- Problem description
Show, in full, each line of the data that contains "ambiguous".

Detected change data
****

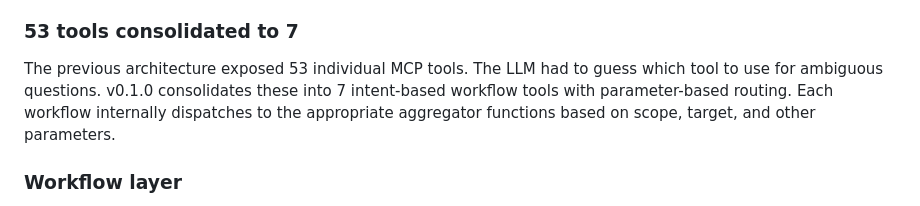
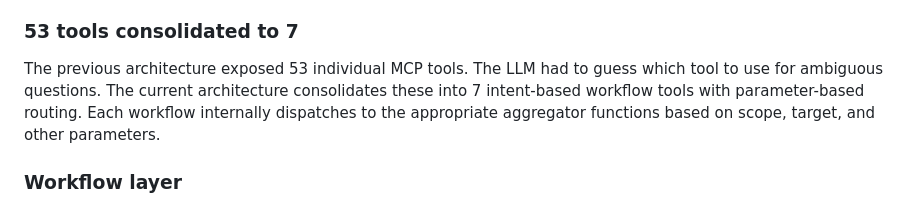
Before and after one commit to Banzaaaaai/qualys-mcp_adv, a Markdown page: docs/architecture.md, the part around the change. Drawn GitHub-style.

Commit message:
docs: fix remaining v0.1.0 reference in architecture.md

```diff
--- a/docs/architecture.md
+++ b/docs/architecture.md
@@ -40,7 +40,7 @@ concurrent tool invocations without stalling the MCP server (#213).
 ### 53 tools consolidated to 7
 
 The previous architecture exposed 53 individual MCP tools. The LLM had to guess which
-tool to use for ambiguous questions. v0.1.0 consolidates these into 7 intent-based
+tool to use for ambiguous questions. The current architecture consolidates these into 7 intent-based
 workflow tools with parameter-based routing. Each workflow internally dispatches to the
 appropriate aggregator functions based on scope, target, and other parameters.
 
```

****

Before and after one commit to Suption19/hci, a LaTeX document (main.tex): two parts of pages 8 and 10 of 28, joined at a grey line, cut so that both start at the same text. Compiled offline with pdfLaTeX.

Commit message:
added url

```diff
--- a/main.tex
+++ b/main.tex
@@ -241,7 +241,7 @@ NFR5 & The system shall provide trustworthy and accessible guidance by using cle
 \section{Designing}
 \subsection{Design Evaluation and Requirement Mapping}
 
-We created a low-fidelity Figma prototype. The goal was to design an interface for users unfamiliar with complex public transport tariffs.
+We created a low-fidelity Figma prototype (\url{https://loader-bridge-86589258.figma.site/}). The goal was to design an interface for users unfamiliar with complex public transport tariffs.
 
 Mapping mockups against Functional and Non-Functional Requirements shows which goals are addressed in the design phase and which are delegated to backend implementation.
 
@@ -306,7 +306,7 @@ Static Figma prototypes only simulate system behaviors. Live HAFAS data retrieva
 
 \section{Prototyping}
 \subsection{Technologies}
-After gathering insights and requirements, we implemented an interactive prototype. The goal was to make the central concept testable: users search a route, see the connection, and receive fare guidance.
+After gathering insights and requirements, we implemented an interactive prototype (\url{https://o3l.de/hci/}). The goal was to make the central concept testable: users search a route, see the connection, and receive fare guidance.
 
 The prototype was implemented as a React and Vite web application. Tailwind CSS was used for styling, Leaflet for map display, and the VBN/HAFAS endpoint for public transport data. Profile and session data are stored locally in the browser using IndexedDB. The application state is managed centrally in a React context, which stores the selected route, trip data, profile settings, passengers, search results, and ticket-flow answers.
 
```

****

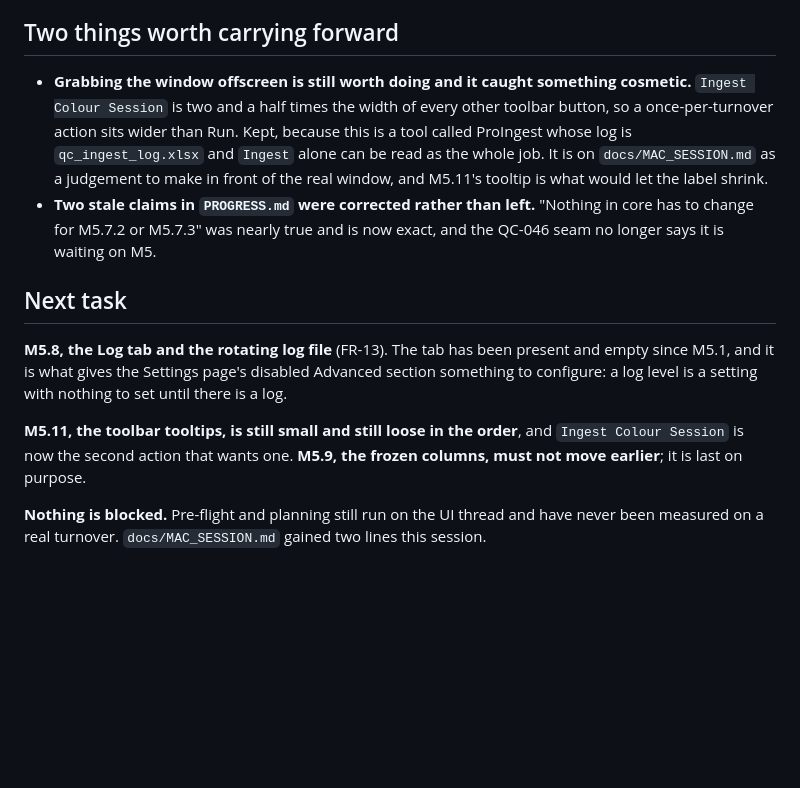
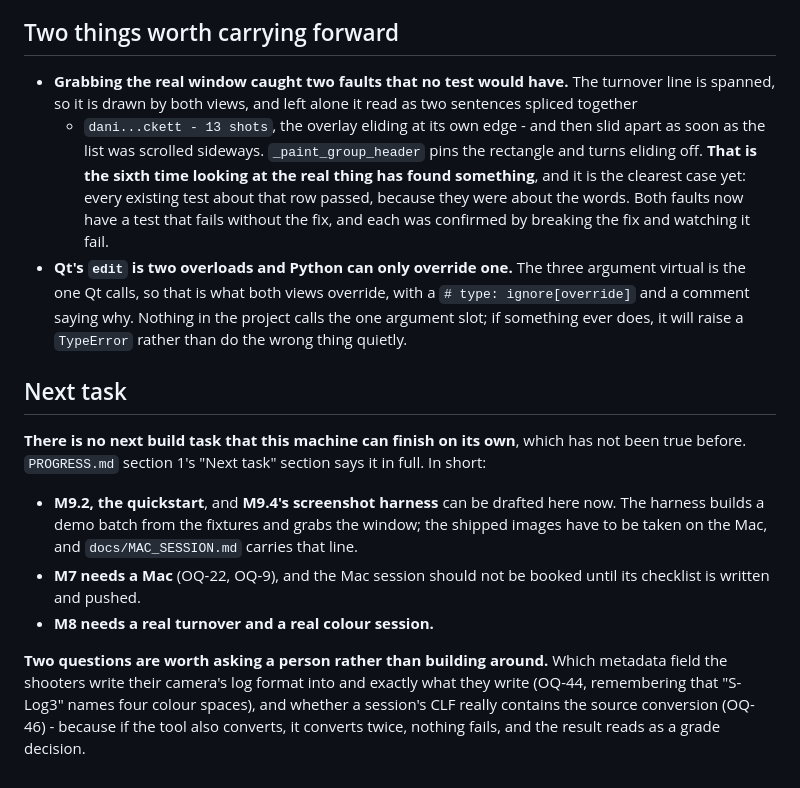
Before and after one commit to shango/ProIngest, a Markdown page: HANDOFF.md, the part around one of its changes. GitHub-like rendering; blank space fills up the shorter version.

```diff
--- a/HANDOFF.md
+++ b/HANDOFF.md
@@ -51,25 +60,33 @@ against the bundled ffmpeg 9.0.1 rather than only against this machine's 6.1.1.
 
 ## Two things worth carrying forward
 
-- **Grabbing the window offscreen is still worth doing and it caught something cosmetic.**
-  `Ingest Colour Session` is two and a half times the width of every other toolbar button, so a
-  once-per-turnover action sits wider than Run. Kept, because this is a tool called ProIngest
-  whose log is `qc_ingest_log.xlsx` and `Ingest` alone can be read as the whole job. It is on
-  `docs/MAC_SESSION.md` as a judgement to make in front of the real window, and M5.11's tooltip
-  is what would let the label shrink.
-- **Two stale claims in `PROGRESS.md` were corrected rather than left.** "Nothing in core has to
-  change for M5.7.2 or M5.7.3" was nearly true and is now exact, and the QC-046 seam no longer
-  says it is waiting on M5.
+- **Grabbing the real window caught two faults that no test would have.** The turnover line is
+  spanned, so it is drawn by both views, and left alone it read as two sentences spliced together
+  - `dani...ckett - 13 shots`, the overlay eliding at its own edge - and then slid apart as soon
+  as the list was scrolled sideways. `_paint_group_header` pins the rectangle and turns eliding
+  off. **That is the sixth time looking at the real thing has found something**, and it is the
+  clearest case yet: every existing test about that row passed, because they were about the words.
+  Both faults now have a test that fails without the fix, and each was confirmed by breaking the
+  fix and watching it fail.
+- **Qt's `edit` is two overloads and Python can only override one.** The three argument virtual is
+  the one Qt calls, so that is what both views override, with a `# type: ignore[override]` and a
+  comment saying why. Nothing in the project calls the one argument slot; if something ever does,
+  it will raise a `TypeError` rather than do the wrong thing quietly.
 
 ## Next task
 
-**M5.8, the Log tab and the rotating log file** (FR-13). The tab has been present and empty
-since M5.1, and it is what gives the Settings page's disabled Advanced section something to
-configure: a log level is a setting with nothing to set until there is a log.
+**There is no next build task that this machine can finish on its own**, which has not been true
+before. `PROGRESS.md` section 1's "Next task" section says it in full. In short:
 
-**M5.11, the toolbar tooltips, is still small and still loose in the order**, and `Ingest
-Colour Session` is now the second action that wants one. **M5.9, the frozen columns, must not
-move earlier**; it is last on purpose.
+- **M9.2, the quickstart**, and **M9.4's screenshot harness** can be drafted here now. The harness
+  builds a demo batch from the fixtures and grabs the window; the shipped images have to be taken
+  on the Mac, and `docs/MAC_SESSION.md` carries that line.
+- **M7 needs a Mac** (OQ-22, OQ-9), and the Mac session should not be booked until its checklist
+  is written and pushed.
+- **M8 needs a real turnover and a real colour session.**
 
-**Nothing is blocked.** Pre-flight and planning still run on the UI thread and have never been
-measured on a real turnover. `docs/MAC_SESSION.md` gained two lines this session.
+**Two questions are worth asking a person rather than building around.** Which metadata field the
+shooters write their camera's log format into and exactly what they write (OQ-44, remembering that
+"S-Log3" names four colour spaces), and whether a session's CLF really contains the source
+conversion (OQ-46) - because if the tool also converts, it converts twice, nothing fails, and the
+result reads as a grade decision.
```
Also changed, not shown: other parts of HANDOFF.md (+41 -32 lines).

****

- Problem solution
-tool to use for ambiguous questions. v0.1.0 consolidates these into 7 intent-based
+tool to use for ambiguous questions. The current architecture consolidates these into 7 intent-based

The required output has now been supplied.